In last week’s post we discussed an example of generating $10k a month in retirement income beginning at age 62 and lasting for 30 years (and more). This may seem like significant monthly income and it is. Retiring (in a metropolitan area or not) requires a fair bit of capital to generate the necessary cashflow to maintain your current standard of living. I have yet to meet a couple who wants to radically shift their current standard of living down simply to retire now. Property taxes, income taxes, health insurance, and ongoing home maintenance may easily consume a large chuck of the above mentioned $10k. This of course is before you address other discretionary spending such as travel and future fun.
We quantified $10k a month in today’s dollars as actually $12,500 a month in the future due to the ever-present rising cost of life. So how large of a reservoir of monies do you need to accumulate to accomplish this income goal? The direct answer may be $3,000,000 +/- but that doesn’t tell the whole story. What’s missing and most important is the individuality of each family’s priorities when it comes to defining “retirement” as they see it. Financial planning must take into account your current consumption habits, your views on debt, and your career trajectory both from a time and monetary perspective.
Personalizing your goals increases your probability of success when planning for retirement. What you most hope to achieve is unique to you and is often shaped by your past. This customization and possibility planning should be explored first before analyzing your portfolio.
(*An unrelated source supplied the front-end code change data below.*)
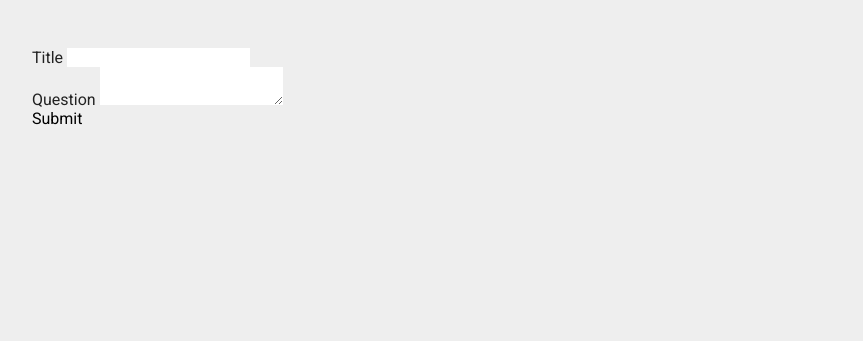
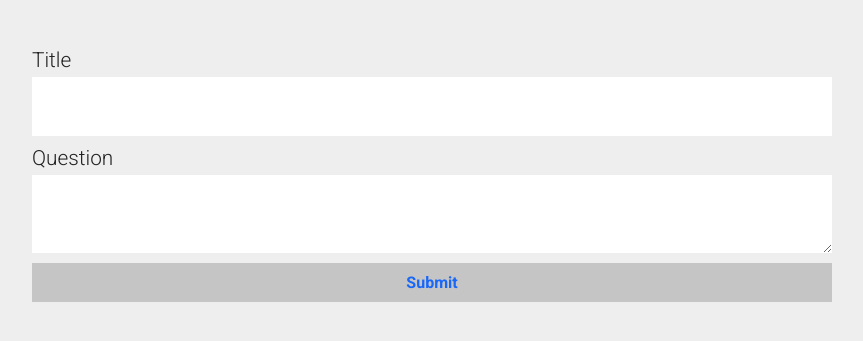
Before and after one commit to CodecoolGlobal/ask-mate-3-python-n0rbertz, a Flask app: page /add-question in a window 1280 px wide. Shown: the part 62-403 px from the top of the page, without its empty margins (208-1071 px from the left). Run offline with Flask 2, Linux system fonts and the light colour scheme.

Commit message:
add edit forms style

```diff
--- a/static/style.css
+++ b/static/style.css
@@ -237,3 +237,37 @@ h2.answer-title {
     font-weight: 100;
     text-align: center;
 }
+
+form.add-edit > div {
+    margin-top: 10px;
+}
+
+form.add-edit > div:first-child {
+    margin-top: 0;
+}
+
+form.add-edit > div > * {
+    display: block;
+}
+
+form.add-edit > div > input, form.add-edit > div > textarea {
+    width: 100%;
+    padding: 20px;
+}
+
+form.add-edit button {
+    display: block;
+    margin-top: 10px;
+    padding: 10px 0;
+    width: 100%;
+    background: #c5c5c5;
+    color: #1867f9;
+    font-weight: bold;
+    cursor: pointer;
+}
+
+form.add-edit label {
+    font-size: 1.3em;
+    font-weight: 100;
+    margin-bottom: 5px;
+}
--- a/templates/add-question.html
+++ b/templates/add-question.html
@@ -4,7 +4,7 @@
     <a href="/">Cancel</a>
 {% endblock %}
 {% block wrappercontent %}
-<form action="" method="POST">
+<form class="add-edit" action="" method="POST">
     <div>
         <label>Title</label>
         <input name="title">
--- a/templates/add_answer.html
+++ b/templates/add_answer.html
@@ -4,7 +4,7 @@
     <a href="/question/{{ question_id }}">Cancel</a>
 {% endblock %}
 {% block wrappercontent %}
-<form action="" method="POST">
+<form class="add-edit" action="" method="POST">
     <div>
         <label>Message</label>
         <textarea name="message"></textarea>
--- a/templates/add_comment_to_answer.html
+++ b/templates/add_comment_to_answer.html
@@ -4,7 +4,7 @@
     <a href="/question/{{ question_id }}">Cancel</a>
 {% endblock %}
 {% block wrappercontent %}
-<form action="/answer/{{ answer_id }}/new-comment" method="POST">
+<form class="add-edit" action="/answer/{{ answer_id }}/new-comment" method="POST">
     <div>
         <label>Message</label>
         <textarea name="message"></textarea>
--- a/templates/add_comment_to_question.html
+++ b/templates/add_comment_to_question.html
@@ -4,7 +4,7 @@
     <a href="/question/{{ question_id }}">Cancel</a>
 {% endblock %}
 {% block wrappercontent %}
-<form action="/question/{{ question_id }}/new-comment" method="POST">
+<form class="add-edit" action="/question/{{ question_id }}/new-comment" method="POST">
     <div>
         <label>Message</label>
         <textarea name="message"></textarea>
--- a/templates/edit_answer.html
+++ b/templates/edit_answer.html
@@ -4,7 +4,7 @@
     <a href="/question/{{ question_id }}">Cancel</a>
 {% endblock %}
 {% block wrappercontent %}
-<form action="" method="POST">
+<form class="add-edit" action="" method="POST">
     {% for answer in answer_data %}
     <div>
         <label>Message</label>
--- a/templates/edit_comment.html
+++ b/templates/edit_comment.html
@@ -4,7 +4,7 @@
     <a href="/question/{{ question_id }}">Cancel</a>
 {% endblock %}
 {% block wrappercontent %}
-<form action="" method="POST">
+<form class="add-edit" action="" method="POST">
     {% for comment in comment_data %}
     <div>
         <label>Message</label>
--- a/templates/edit_question.html
+++ b/templates/edit_question.html
@@ -4,7 +4,7 @@
     <a href="/question/{{ question_id }}">Cancel</a>
 {% endblock %}
 {% block wrappercontent %}
-<form action="" method="POST">
+<form class="add-edit" action="" method="POST">
     {% for question in question_data %}
     <div>
         <label>Title</label>
```
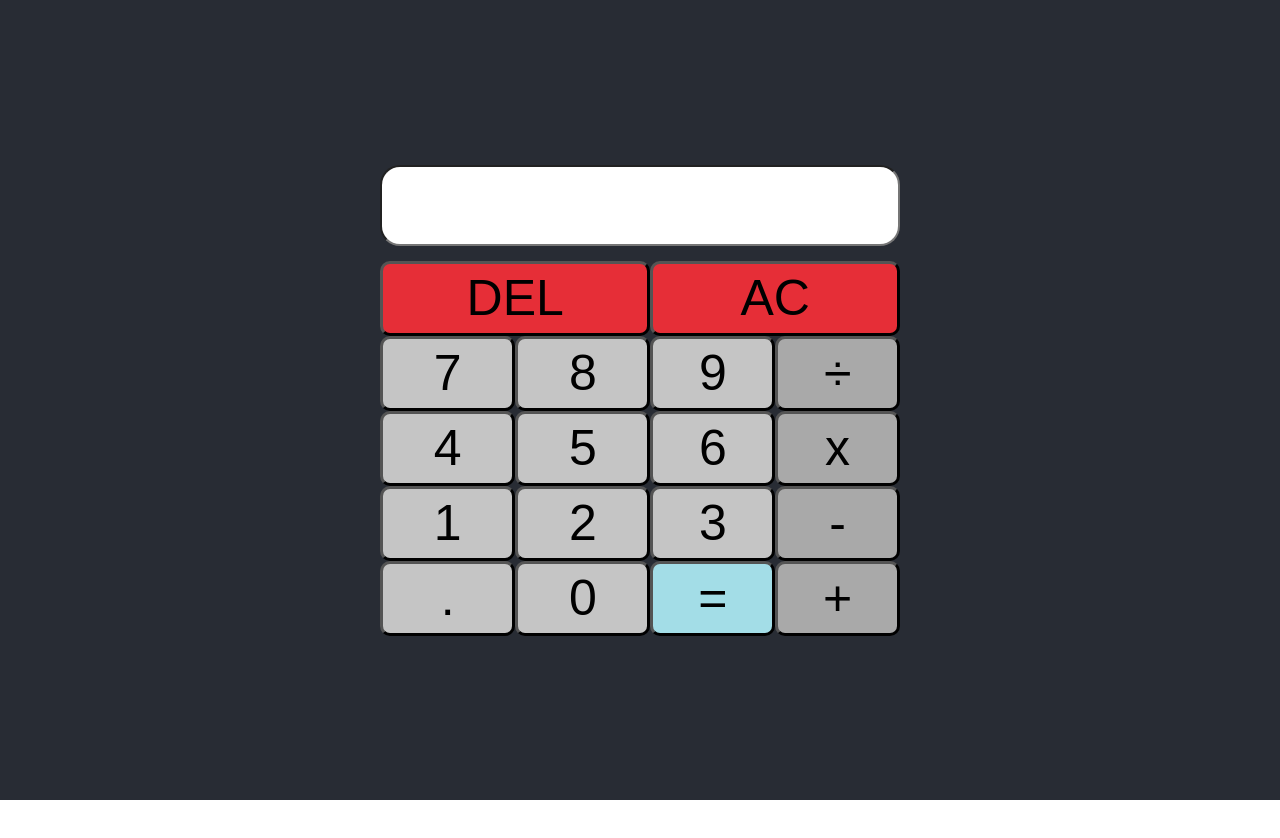
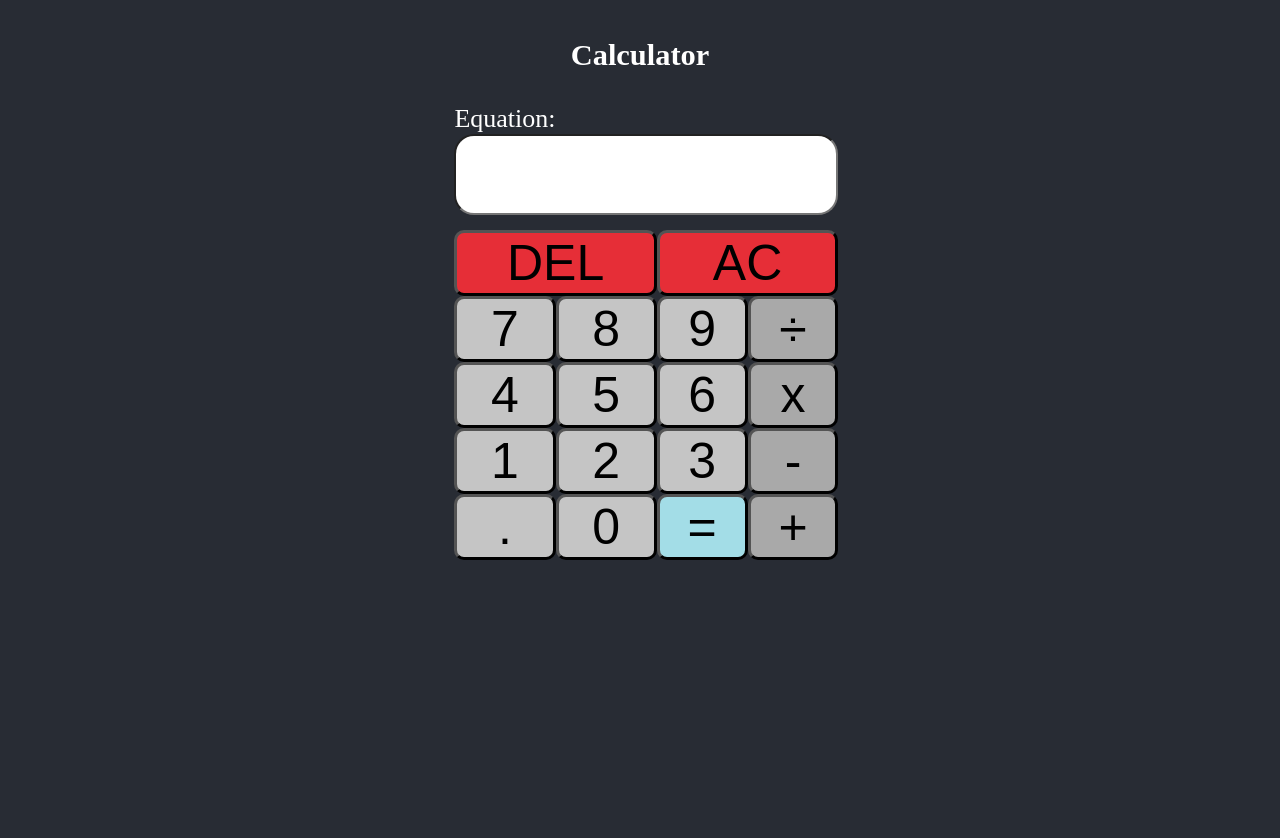
Before and after one commit to Raideno6/React-Calculator, a React (Create React App) app: page / in a window 1280 px wide. Shown: the top 838 px of the page. Before the commit the page ends 800 px from the top, so only its background shows below. Built offline with nearby package versions, Linux system fonts and the light colour scheme.

Commit message:
Added memory and prev equation label

```diff
--- a/src/App.js
+++ b/src/App.js
@@ -4,10 +4,14 @@ import Calculator from './components/Calculator';
 function App() {
   return (
     <div className="App">
-      <header className="App-header">
-        <Calculator/>
+      <header>
+      <h3>Calculator</h3>
       </header>
+      <body>
+      <Calculator/>
+      </body>
     </div>
   );
 }
+
 export default App;
--- a/src/components/Calculator.js
+++ b/src/components/Calculator.js
@@ -2,9 +2,9 @@ import CalculatorButton from "./CalculatorButton"
 import React, { Component } from "react";
 
 export default class Calculator extends Component {
-    state = { message: "" }
+    state = { message: "", equation: "" }
     callbackFunction = (childData) => {
-       this.setState({message: childData})
+       this.setState({message: childData[0], equation: childData[1]})
     }
     renderCalculatorButton(i) {
       return <div className="item"><CalculatorButton value={i} parentCallback = {this.callbackFunction}/></div> ;
@@ -13,9 +13,12 @@ export default class Calculator extends Component {
 
     render() {
         return (
-            <div className="grid">
-                <input type="text" id="calculatorField" inputMode="numeric"  value={this.state.message} className="calculatorDisplay" readOnly/>
-                {["DEL", "AC", 7, 8, 9, "÷", 4, 5, 6, "x", 1, 2, 3, "-" ,".", 0, "=", "+"].map((i) => this.renderCalculatorButton(i))}
+            <div className="container">
+                <label className="Equation">Equation: {this.state.equation}</label>
+                <div className="grid">
+                    <input type="text" id="calculatorField" inputMode="numeric"  value={this.state.message} className="calculatorDisplay" readOnly/>
+                    {["DEL", "AC", 7, 8, 9, "÷", 4, 5, 6, "x", 1, 2, 3, "-" ,".", 0, "=", "+"].map((i) => this.renderCalculatorButton(i))}
+                </div>
             </div>
         );
     }
--- a/src/components/CalculatorButton.js
+++ b/src/components/CalculatorButton.js
@@ -71,14 +71,15 @@ export default class CalculatorButton extends Component {
             prevInputFound = true;
           }
         });
-        var ans = eval(inputString + previousInput.substring(operatorIndex));
+        previousInput = inputString + previousInput.substring(operatorIndex)
+        var ans = eval(previousInput);
 
       }
 
       if (prevInputFound){
         prevInputFound = false;
         inputString = ans;
-        return inputString;
+        return  [inputString, previousInput];
       }
       previousInput = inputString;
       inputString = ans;
@@ -93,5 +94,5 @@ export default class CalculatorButton extends Component {
       }
     }
 
-    return inputString;
+    return [inputString, previousInput];
   }
--- a/src/index.css
+++ b/src/index.css
@@ -1,10 +1,12 @@
 body {
-  margin: 0;
-  font-family: -apple-system, BlinkMacSystemFont, 'Segoe UI', 'Roboto', 'Oxygen',
-    'Ubuntu', 'Cantarell', 'Fira Sans', 'Droid Sans', 'Helvetica Neue',
-    sans-serif;
-  -webkit-font-smoothing: antialiased;
-  -moz-osx-font-smoothing: grayscale;
+  background-color: #282c34;
+  min-height: 100vh;
+  display: flex;
+  flex-direction: column;
+  align-items: center;
+  justify-content: center;
+  font-size: calc(10px + 2vmin);
+  color: white;
 }
 
 code {
@@ -15,7 +17,8 @@ code {
 .grid {
   display: grid;
   grid-template-columns: repeat(8, auto, auto);
-  width: 520px;
+  width: 100%;
+  height: 100%;
 }
 
 .grid > *:nth-child(2), .grid > *:nth-child(3) {
@@ -25,6 +28,7 @@ code {
 .grid .calculatorDisplay {
   grid-column: 1/9;
   height: 75px;
+
   margin-bottom: 15px;
   border-radius: 20px;
   font-size: inherit;
@@ -45,8 +49,7 @@ code {
   cursor: pointer;
   border:  3px outset black;
   background-color: rgb(197, 197, 197);
-
-  height: 75px;
+  max-height: 75px;
   width: 100%;
   border-radius: 10px;
 }
@@ -107,3 +110,16 @@ code {
   color: black;
   border: 3px outset rgb(37, 37, 37);
 }
+
+.container {
+  width: 30vw;
+  height: 50vw;
+  max-height: 75px;
+  max-width: 500px;
+  padding-bottom: 60vw;
+  padding-left: 1vw;
+}
+
+.Equation {
+  float: left;
+}
```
Most have this backwards and start with their portfolio. These dollars do matter, though they are not as important as your beliefs and habits. Goals, planning, and then your portfolio in that order makes a positive difference. What exactly are you working towards? What’s your vision of retirement? Understand everyone has a different viewpoint, including spouses, and there are no right or wrong answers.
Financial planning is an ongoing discovery process that allows you to explore all possibilities and add color to your life canvas. Overtime goals become clearer and life events reshape your opinions on what you think you want and what you’re working towards. What’s seen as a priority in your 30s may quickly be sidelined or exchanged for another priority in your 40s or 50s. That’s how planning works, it evolves overtime as you do. It’s less about creating a plan and putting it on the shelf and more about revisiting the plan overtime so you may refine your inputs.
The earlier you begin to consider how you may repurpose your time one day the more choices available. Retirements today are more active and engaging then those in the past from what I see. Having the ability to control your time and spend it in enjoyable activities creates a new chapter. This may take patience and perhaps some trial-and-error overtime but it’s worth it. What it definitely takes is a plan and ongoing dialogue with a skilled financial professional who knows the right questions to ask. Having an accountability coach to keep you focused allows you to enjoy the journey. Challenges and personal growth are an outcome of good planning.
From my perspective, the most important aspect of financial planning is time. Knowing how much it will take financially is helpful, but time allows monies to compound to make retirement a reality. Starting a conversation earlier than necessary on your possibility planning provides direction. Recognizing this path may change is helpful, it’s about a raised awareness on where you are now and where you are headed. Time allows you to think clearly, consider alternatives, and keeps you from reacting. This reflection may lead to changing your current approach with investments and may present different viewpoints that have not been considered. It all begins with a conversation, the sooner the better.